Earlier this year, I had the opportunity to visit the set of Birds of Prey at Warner Bros. studios in Burbank, California, where I had a chance to glimpse the heightened, hyper-colorful world of Harley Quinn’s Gotham through the soundstage-spanning sets and the glitz and glammed up new costumes for the character (who’s become something of an icon of self-reinvention in the comics with her frequent makeovers). We also had a chance to sit down with Robbie during a break in filming, and as both star and producer on the film, she had plenty of insight into how the film was made, from her initial pitch to the studio on the Suicide Squad set, why she decided to bring in the Birds of Prey, settling on Yan as the right director, and embracing the female gaze. Plus, why it was liberating to bring Harley Quinn into an R-rated movie and breaking her free from the Joker.
You’re wearing so many hats with this, what was it about this story that really made you guys want to make this the Harley Quinn movie?

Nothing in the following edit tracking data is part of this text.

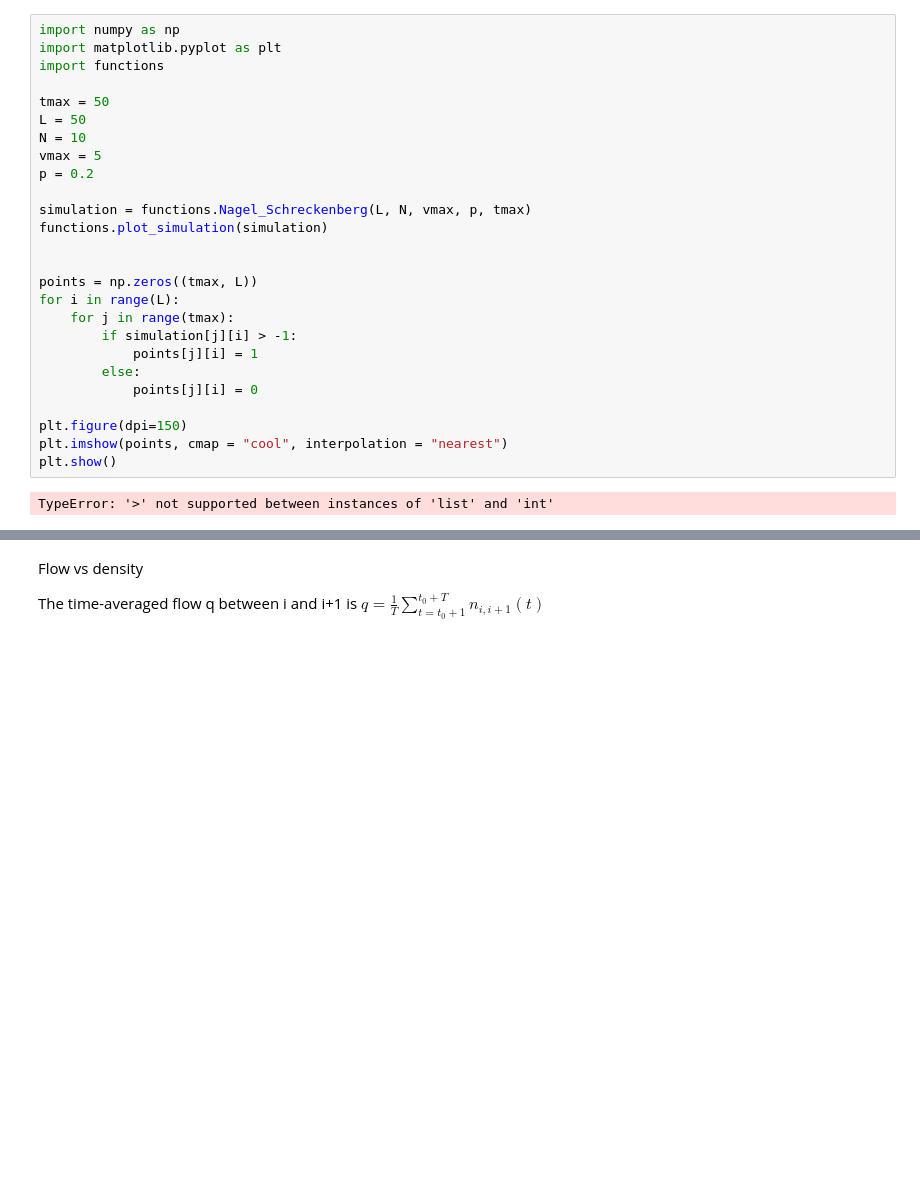
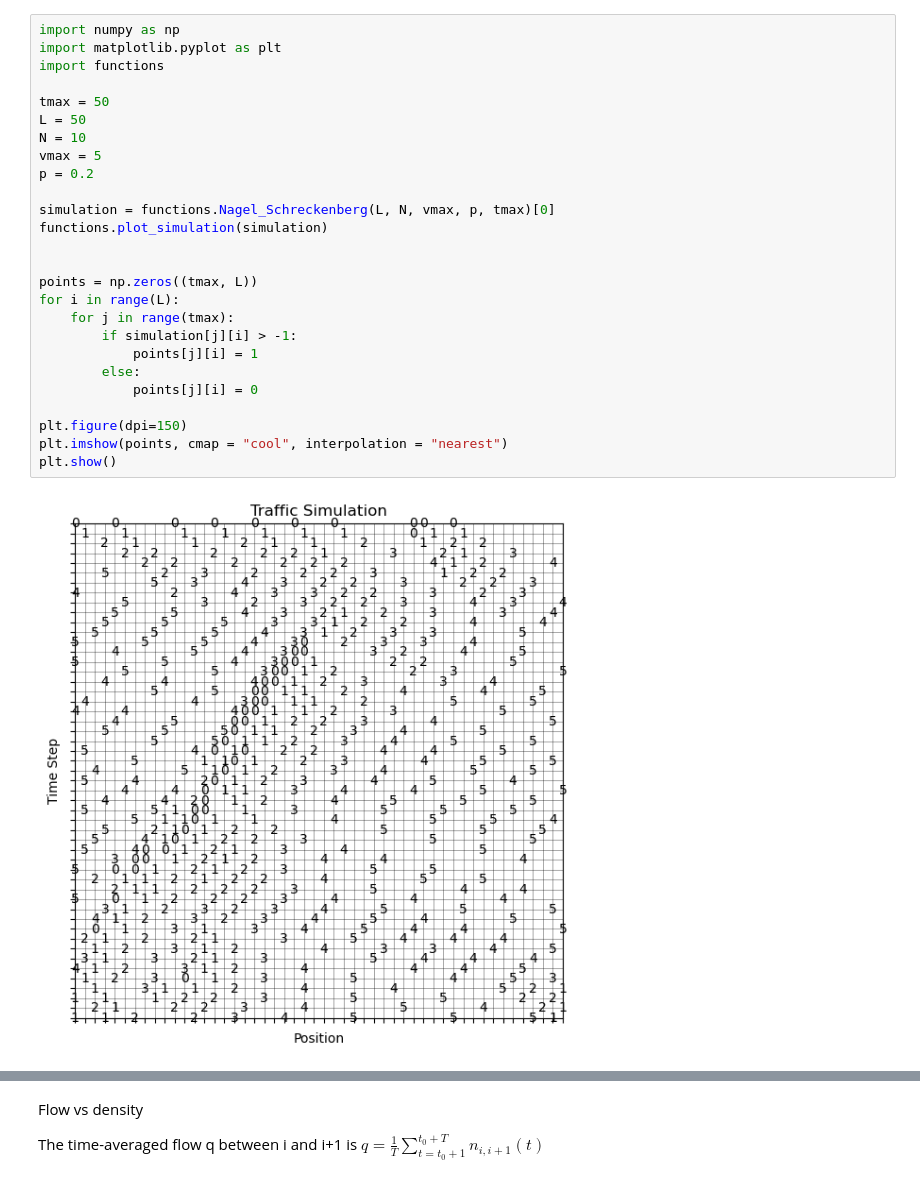
Before and after one commit to SofiaHilma/Traffic_flow_simulation, a Jupyter notebook: traffic_notebook.ipynb, the cells around one changed output, grey strips where cells are left out. Drawn from its saved outputs; the diff is of its cells as text; blank space fills up the shorter version.

```diff
--- a/traffic_notebook.ipynb
+++ b/traffic_notebook.ipynb
@@ -1,28 +1,28 @@
 # %%
 import numpy as np
 import matplotlib.pyplot as plt
 import functions
 
 tmax = 50
 L = 50
 N = 10
 vmax = 5
 p = 0.2
 
-simulation = functions.Nagel_Schreckenberg(L, N, vmax, p, tmax)
+simulation = functions.Nagel_Schreckenberg(L, N, vmax, p, tmax)[0]
 functions.plot_simulation(simulation)
 
 
 points = np.zeros((tmax, L))
 for i in range(L):
     for j in range(tmax):
         if simulation[j][i] > -1:
             points[j][i] = 1
         else:
             points[j][i] = 0
 
 plt.figure(dpi=150)
 plt.imshow(points, cmap = "cool", interpolation = "nearest")
 plt.show()
 # %% [output]
-TypeError: '>' not supported between instances of 'list' and 'int'
+[figure, added]
```
Also changed, not shown: parts of 2 cells of this notebook, 1 other file.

MARGOT ROBBIE: Well, I first actually pitched the notion when we were actually still shooting Suicide Squad, cause I kept saying like, ‘Oh, Harley does so much better when she has people to play with.’ I kept thinking that in real life I had such a girl gang, like my group of girlfriends, and I just want Harley to have a girl gang. I just want it to be like a girl gang for Harley to be a part of. And then obviously I’d been reading a ton of the comics, anything involving Harley, and one of the separate line of comics is the Birds of Prey, which I started reading. And Harley’s not a traditional member of the Birds of Prey, but it was a fun kind of girl gang to kind of dip in and out of, I suppose.

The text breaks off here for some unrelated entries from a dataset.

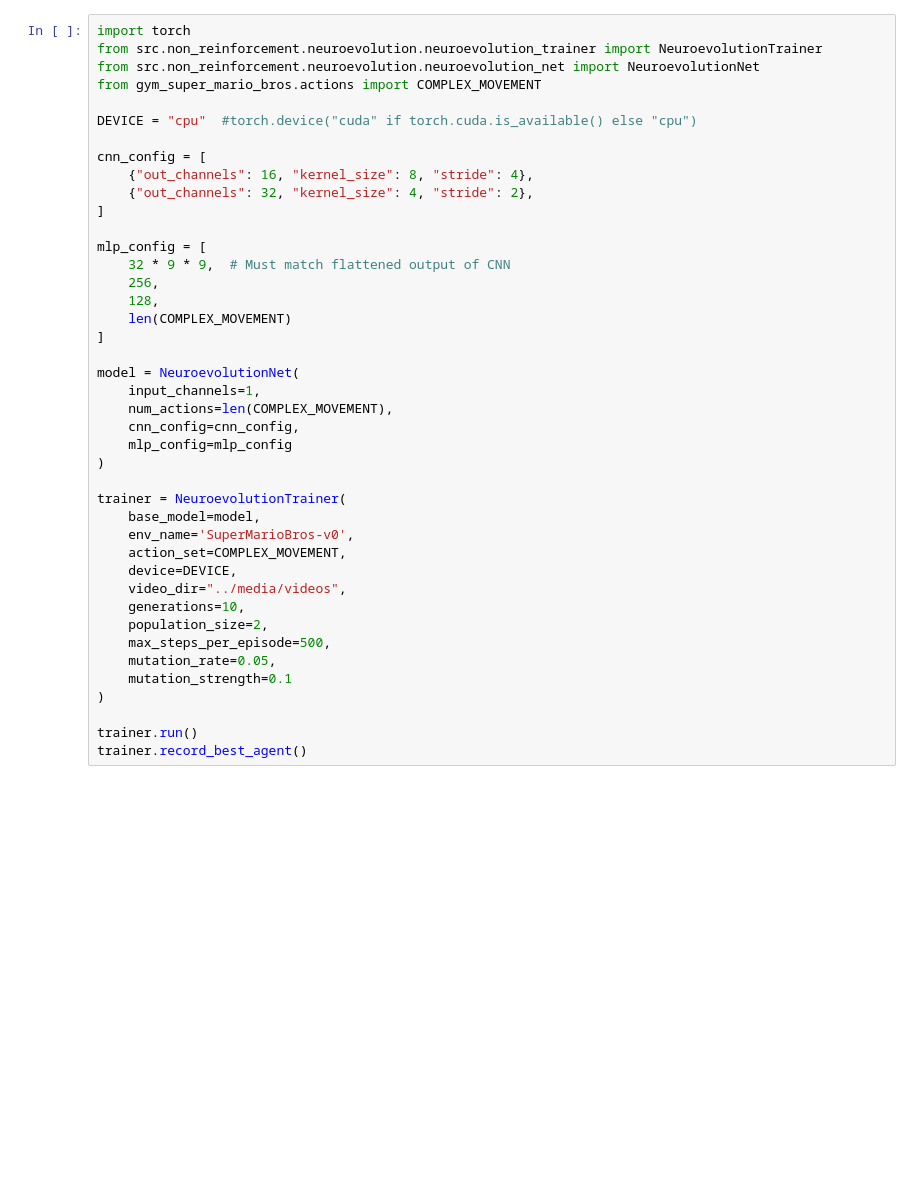
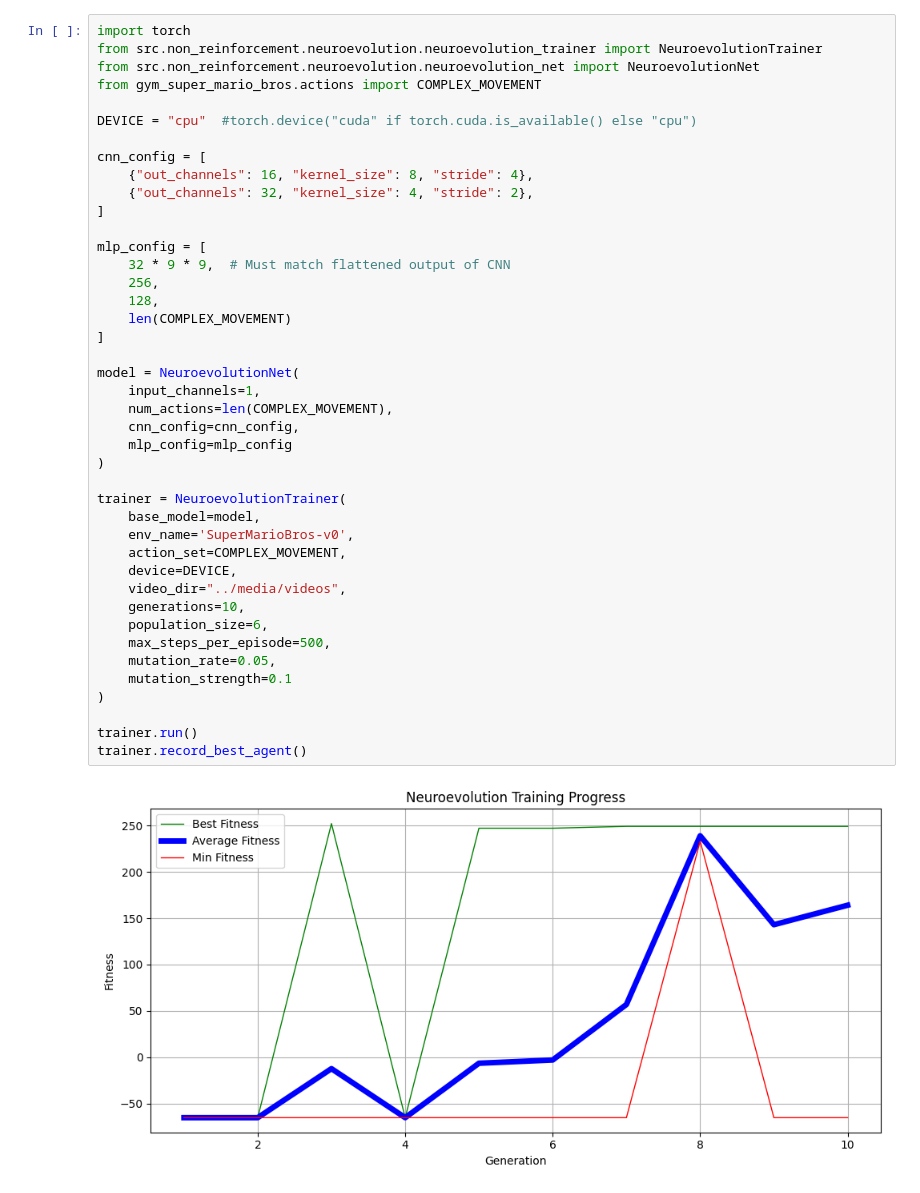
Before and after one commit to BjarneThomzik/SuperMarioReinforcementLearningProject, a Jupyter notebook: notebooks/neuroevolution.ipynb, the cells around one changed output. Drawn from its saved outputs; the diff is of its cells as text; blank space fills up the shorter version.

```diff
--- a/notebooks/neuroevolution.ipynb
+++ b/notebooks/neuroevolution.ipynb
@@ -25,31 +33,33 @@ cnn_config = [
 ]
 
 mlp_config = [
     32 * 9 * 9,  # Must match flattened output of CNN
     256,
     128,
     len(COMPLEX_MOVEMENT)
 ]
 
 model = NeuroevolutionNet(
     input_channels=1,
     num_actions=len(COMPLEX_MOVEMENT),
     cnn_config=cnn_config,
     mlp_config=mlp_config
 )
 
 trainer = NeuroevolutionTrainer(
     base_model=model,
     env_name='SuperMarioBros-v0',
     action_set=COMPLEX_MOVEMENT,
     device=DEVICE,
     video_dir="../media/videos",
     generations=10,
-    population_size=2,
+    population_size=6,
     max_steps_per_episode=500,
     mutation_rate=0.05,
     mutation_strength=0.1
 )
 
 trainer.run()
 trainer.record_best_agent()
+# %% [output]
+[figure, added]
```
Also changed, not shown: parts of 2 cells of this notebook, 1 other file.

We saw that Harley is going to have a hyena in this one, you talked about going into comics – so with the hyena and everything else, were there other things from the comics that you dove into that you wanted to make sure you brought into this one?
ROBBIE: Yeah, there were a couple of like specific images I suppose that always stuck with me from the comics. I don’t know how much I’m allowed to say… Can I mention skates?… Her in a roller derby, for example, I was just like, ‘Ah!’ There’s a couple of visuals I was like, ‘If we could just incorporate this in some way, that’d be great.’ And yeah, her babies, her pet hyenas, definitely, and B.B. of course. I just love how she has such an eclectic group of friends, or loved ones, which I wanted to incorporate.
Can you talk about how this movie is a little bit of an emancipation for your character, to kind of breakaway?
ROBBIE: Yeah. Yeah. So it’s always a question of what’s… something I explored a lot in Suicide Squad, the first film, was Harley’s co-dependence with The Joker, and obviously he has a huge influence on her. But obviously, she was very much in a relationship with him when we first saw Harley on screen in Suicide Squad. I did want to explore what is the version of Harley out of a relationship, and whether she’s out of the relationship on her own accord or if he kind of kicked her to the curb. It still affects her, but in a very different way, and I thought we’d see a very different facet of her personalities. ‘Personalities’ I would say, cause I think she has multiple.
Full interview: collider.com
Appearances > 2019 > December 10 – Special screening of ‘Bombshell’